# [To do]
With no line omitted, restate the records below exactly as they appear.
---------- Exercise data ----------
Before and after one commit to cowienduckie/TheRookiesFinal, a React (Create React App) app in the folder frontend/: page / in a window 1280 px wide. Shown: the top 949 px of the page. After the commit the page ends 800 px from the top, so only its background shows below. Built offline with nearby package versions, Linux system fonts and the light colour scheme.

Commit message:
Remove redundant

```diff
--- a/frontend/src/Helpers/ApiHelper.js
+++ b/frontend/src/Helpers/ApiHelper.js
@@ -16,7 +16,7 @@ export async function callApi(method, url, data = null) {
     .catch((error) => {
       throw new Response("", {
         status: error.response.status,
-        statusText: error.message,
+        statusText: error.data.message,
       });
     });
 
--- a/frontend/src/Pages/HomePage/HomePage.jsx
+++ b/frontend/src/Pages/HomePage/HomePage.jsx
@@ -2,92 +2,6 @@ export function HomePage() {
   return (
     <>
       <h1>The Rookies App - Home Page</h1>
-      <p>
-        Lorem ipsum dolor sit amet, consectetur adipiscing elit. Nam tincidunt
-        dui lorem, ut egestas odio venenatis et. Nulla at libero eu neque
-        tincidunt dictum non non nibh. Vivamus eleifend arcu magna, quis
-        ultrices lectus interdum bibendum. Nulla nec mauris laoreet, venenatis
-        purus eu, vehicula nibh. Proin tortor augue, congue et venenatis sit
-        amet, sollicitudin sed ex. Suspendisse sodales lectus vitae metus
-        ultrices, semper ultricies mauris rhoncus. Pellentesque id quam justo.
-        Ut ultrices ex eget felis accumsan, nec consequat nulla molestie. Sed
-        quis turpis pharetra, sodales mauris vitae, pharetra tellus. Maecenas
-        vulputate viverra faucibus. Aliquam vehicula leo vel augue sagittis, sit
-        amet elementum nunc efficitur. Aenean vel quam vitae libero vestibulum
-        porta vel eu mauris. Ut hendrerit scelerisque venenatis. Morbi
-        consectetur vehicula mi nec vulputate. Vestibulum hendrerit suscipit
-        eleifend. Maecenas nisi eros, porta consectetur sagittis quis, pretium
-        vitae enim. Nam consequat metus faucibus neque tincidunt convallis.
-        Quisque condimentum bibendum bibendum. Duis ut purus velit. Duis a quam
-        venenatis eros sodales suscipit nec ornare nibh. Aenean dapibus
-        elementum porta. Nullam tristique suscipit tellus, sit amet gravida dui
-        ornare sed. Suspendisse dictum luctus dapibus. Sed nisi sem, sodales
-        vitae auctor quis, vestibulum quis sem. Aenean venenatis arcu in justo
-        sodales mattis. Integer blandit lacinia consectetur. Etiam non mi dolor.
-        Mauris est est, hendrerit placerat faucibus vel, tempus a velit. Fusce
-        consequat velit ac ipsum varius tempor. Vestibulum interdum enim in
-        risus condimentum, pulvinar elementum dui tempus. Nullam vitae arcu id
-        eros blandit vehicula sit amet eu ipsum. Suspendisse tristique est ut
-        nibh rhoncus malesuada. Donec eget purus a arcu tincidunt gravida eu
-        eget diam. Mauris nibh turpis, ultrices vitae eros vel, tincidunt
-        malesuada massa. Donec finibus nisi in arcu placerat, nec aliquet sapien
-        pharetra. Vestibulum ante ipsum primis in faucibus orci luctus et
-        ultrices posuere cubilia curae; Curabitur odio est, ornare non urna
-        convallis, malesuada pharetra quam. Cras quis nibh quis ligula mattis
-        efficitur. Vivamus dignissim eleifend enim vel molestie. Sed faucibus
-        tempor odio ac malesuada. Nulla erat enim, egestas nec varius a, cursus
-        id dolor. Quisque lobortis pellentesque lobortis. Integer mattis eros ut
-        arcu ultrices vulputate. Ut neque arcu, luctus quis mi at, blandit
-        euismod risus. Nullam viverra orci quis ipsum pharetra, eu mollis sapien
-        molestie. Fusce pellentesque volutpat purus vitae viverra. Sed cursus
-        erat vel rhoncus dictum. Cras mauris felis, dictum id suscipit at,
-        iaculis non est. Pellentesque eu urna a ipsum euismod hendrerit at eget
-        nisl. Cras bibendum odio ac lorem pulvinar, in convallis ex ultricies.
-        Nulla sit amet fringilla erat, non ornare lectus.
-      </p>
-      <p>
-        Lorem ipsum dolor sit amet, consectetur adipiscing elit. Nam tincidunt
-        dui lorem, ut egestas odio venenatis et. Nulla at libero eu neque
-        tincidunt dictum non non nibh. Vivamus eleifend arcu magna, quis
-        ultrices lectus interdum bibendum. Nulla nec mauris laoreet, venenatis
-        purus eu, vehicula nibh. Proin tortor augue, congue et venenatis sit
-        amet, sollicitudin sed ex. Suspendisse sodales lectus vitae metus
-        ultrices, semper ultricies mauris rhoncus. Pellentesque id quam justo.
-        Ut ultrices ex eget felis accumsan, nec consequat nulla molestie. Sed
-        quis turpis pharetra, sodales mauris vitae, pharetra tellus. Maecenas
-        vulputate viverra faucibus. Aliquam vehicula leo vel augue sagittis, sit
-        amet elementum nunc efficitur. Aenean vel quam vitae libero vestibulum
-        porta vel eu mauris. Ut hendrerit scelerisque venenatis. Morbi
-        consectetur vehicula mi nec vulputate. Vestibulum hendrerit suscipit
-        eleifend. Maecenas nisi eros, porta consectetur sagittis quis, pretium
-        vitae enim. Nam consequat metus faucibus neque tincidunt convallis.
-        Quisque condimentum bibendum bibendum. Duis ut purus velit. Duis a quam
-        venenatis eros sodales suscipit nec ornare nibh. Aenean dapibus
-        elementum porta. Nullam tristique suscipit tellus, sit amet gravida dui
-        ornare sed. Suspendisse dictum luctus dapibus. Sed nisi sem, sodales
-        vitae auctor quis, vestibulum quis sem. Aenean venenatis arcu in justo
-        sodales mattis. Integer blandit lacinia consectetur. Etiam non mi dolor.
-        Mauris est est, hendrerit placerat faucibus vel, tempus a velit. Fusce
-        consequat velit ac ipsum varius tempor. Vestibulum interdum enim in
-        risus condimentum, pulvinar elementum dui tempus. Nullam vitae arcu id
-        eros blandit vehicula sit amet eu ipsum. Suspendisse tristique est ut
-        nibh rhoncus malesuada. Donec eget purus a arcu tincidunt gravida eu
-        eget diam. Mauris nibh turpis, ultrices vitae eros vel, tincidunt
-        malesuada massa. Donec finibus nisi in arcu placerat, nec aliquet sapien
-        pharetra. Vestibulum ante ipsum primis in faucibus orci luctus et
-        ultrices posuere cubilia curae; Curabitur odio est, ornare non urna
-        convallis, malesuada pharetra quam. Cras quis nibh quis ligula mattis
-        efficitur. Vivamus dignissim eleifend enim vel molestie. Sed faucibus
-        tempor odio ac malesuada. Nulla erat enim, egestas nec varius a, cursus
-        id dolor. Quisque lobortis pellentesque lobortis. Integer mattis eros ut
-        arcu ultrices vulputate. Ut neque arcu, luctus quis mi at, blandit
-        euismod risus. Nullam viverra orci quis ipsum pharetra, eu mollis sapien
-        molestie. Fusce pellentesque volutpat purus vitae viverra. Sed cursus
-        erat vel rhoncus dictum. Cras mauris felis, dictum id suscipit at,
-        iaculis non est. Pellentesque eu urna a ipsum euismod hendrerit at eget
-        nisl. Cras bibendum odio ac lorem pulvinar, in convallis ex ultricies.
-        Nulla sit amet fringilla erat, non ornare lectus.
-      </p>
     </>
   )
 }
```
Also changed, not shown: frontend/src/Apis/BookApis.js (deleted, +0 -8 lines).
----------
# [Solution]
Before and after one commit to cowienduckie/TheRookiesFinal, a React (Create React App) app in the folder frontend/: page / in a window 1280 px wide. Shown: the top 949 px of the page. After the commit the page ends 800 px from the top, so only its background shows below. Built offline with nearby package versions, Linux system fonts and the light colour scheme.

Commit message:
Remove redundant

```diff
--- a/frontend/src/Helpers/ApiHelper.js
+++ b/frontend/src/Helpers/ApiHelper.js
@@ -16,7 +16,7 @@ export async function callApi(method, url, data = null) {
     .catch((error) => {
       throw new Response("", {
         status: error.response.status,
-        statusText: error.message,
+        statusText: error.data.message,
       });
     });
 
--- a/frontend/src/Pages/HomePage/HomePage.jsx
+++ b/frontend/src/Pages/HomePage/HomePage.jsx
@@ -2,92 +2,6 @@ export function HomePage() {
   return (
     <>
       <h1>The Rookies App - Home Page</h1>
-      <p>
-        Lorem ipsum dolor sit amet, consectetur adipiscing elit. Nam tincidunt
-        dui lorem, ut egestas odio venenatis et. Nulla at libero eu neque
-        tincidunt dictum non non nibh. Vivamus eleifend arcu magna, quis
-        ultrices lectus interdum bibendum. Nulla nec mauris laoreet, venenatis
-        purus eu, vehicula nibh. Proin tortor augue, congue et venenatis sit
-        amet, sollicitudin sed ex. Suspendisse sodales lectus vitae metus
-        ultrices, semper ultricies mauris rhoncus. Pellentesque id quam justo.
-        Ut ultrices ex eget felis accumsan, nec consequat nulla molestie. Sed
-        quis turpis pharetra, sodales mauris vitae, pharetra tellus. Maecenas
-        vulputate viverra faucibus. Aliquam vehicula leo vel augue sagittis, sit
-        amet elementum nunc efficitur. Aenean vel quam vitae libero vestibulum
-        porta vel eu mauris. Ut hendrerit scelerisque venenatis. Morbi
-        consectetur vehicula mi nec vulputate. Vestibulum hendrerit suscipit
-        eleifend. Maecenas nisi eros, porta consectetur sagittis quis, pretium
-        vitae enim. Nam consequat metus faucibus neque tincidunt convallis.
-        Quisque condimentum bibendum bibendum. Duis ut purus velit. Duis a quam
-        venenatis eros sodales suscipit nec ornare nibh. Aenean dapibus
-        elementum porta. Nullam tristique suscipit tellus, sit amet gravida dui
-        ornare sed. Suspendisse dictum luctus dapibus. Sed nisi sem, sodales
-        vitae auctor quis, vestibulum quis sem. Aenean venenatis arcu in justo
-        sodales mattis. Integer blandit lacinia consectetur. Etiam non mi dolor.
-        Mauris est est, hendrerit placerat faucibus vel, tempus a velit. Fusce
-        consequat velit ac ipsum varius tempor. Vestibulum interdum enim in
-        risus condimentum, pulvinar elementum dui tempus. Nullam vitae arcu id
-        eros blandit vehicula sit amet eu ipsum. Suspendisse tristique est ut
-        nibh rhoncus malesuada. Donec eget purus a arcu tincidunt gravida eu
-        eget diam. Mauris nibh turpis, ultrices vitae eros vel, tincidunt
-        malesuada massa. Donec finibus nisi in arcu placerat, nec aliquet sapien
-        pharetra. Vestibulum ante ipsum primis in faucibus orci luctus et
-        ultrices posuere cubilia curae; Curabitur odio est, ornare non urna
-        convallis, malesuada pharetra quam. Cras quis nibh quis ligula mattis
-        efficitur. Vivamus dignissim eleifend enim vel molestie. Sed faucibus
-        tempor odio ac malesuada. Nulla erat enim, egestas nec varius a, cursus
-        id dolor. Quisque lobortis pellentesque lobortis. Integer mattis eros ut
-        arcu ultrices vulputate. Ut neque arcu, luctus quis mi at, blandit
-        euismod risus. Nullam viverra orci quis ipsum pharetra, eu mollis sapien
-        molestie. Fusce pellentesque volutpat purus vitae viverra. Sed cursus
-        erat vel rhoncus dictum. Cras mauris felis, dictum id suscipit at,
-        iaculis non est. Pellentesque eu urna a ipsum euismod hendrerit at eget
-        nisl. Cras bibendum odio ac lorem pulvinar, in convallis ex ultricies.
-        Nulla sit amet fringilla erat, non ornare lectus.
-      </p>
-      <p>
-        Lorem ipsum dolor sit amet, consectetur adipiscing elit. Nam tincidunt
-        dui lorem, ut egestas odio venenatis et. Nulla at libero eu neque
-        tincidunt dictum non non nibh. Vivamus eleifend arcu magna, quis
-        ultrices lectus interdum bibendum. Nulla nec mauris laoreet, venenatis
-        purus eu, vehicula nibh. Proin tortor augue, congue et venenatis sit
-        amet, sollicitudin sed ex. Suspendisse sodales lectus vitae metus
-        ultrices, semper ultricies mauris rhoncus. Pellentesque id quam justo.
-        Ut ultrices ex eget felis accumsan, nec consequat nulla molestie. Sed
-        quis turpis pharetra, sodales mauris vitae, pharetra tellus. Maecenas
-        vulputate viverra faucibus. Aliquam vehicula leo vel augue sagittis, sit
-        amet elementum nunc efficitur. Aenean vel quam vitae libero vestibulum
-        porta vel eu mauris. Ut hendrerit scelerisque venenatis. Morbi
-        consectetur vehicula mi nec vulputate. Vestibulum hendrerit suscipit
-        eleifend. Maecenas nisi eros, porta consectetur sagittis quis, pretium
-        vitae enim. Nam consequat metus faucibus neque tincidunt convallis.
-        Quisque condimentum bibendum bibendum. Duis ut purus velit. Duis a quam
-        venenatis eros sodales suscipit nec ornare nibh. Aenean dapibus
-        elementum porta. Nullam tristique suscipit tellus, sit amet gravida dui
-        ornare sed. Suspendisse dictum luctus dapibus. Sed nisi sem, sodales
-        vitae auctor quis, vestibulum quis sem. Aenean venenatis arcu in justo
-        sodales mattis. Integer blandit lacinia consectetur. Etiam non mi dolor.
-        Mauris est est, hendrerit placerat faucibus vel, tempus a velit. Fusce
-        consequat velit ac ipsum varius tempor. Vestibulum interdum enim in
-        risus condimentum, pulvinar elementum dui tempus. Nullam vitae arcu id
-        eros blandit vehicula sit amet eu ipsum. Suspendisse tristique est ut
-        nibh rhoncus malesuada. Donec eget purus a arcu tincidunt gravida eu
-        eget diam. Mauris nibh turpis, ultrices vitae eros vel, tincidunt
-        malesuada massa. Donec finibus nisi in arcu placerat, nec aliquet sapien
-        pharetra. Vestibulum ante ipsum primis in faucibus orci luctus et
-        ultrices posuere cubilia curae; Curabitur odio est, ornare non urna
-        convallis, malesuada pharetra quam. Cras quis nibh quis ligula mattis
-        efficitur. Vivamus dignissim eleifend enim vel molestie. Sed faucibus
-        tempor odio ac malesuada. Nulla erat enim, egestas nec varius a, cursus
-        id dolor. Quisque lobortis pellentesque lobortis. Integer mattis eros ut
-        arcu ultrices vulputate. Ut neque arcu, luctus quis mi at, blandit
-        euismod risus. Nullam viverra orci quis ipsum pharetra, eu mollis sapien
-        molestie. Fusce pellentesque volutpat purus vitae viverra. Sed cursus
-        erat vel rhoncus dictum. Cras mauris felis, dictum id suscipit at,
-        iaculis non est. Pellentesque eu urna a ipsum euismod hendrerit at eget
-        nisl. Cras bibendum odio ac lorem pulvinar, in convallis ex ultricies.
-        Nulla sit amet fringilla erat, non ornare lectus.
-      </p>
     </>
   )
 }
```
Also changed, not shown: frontend/src/Apis/BookApis.js (deleted, +0 -8 lines).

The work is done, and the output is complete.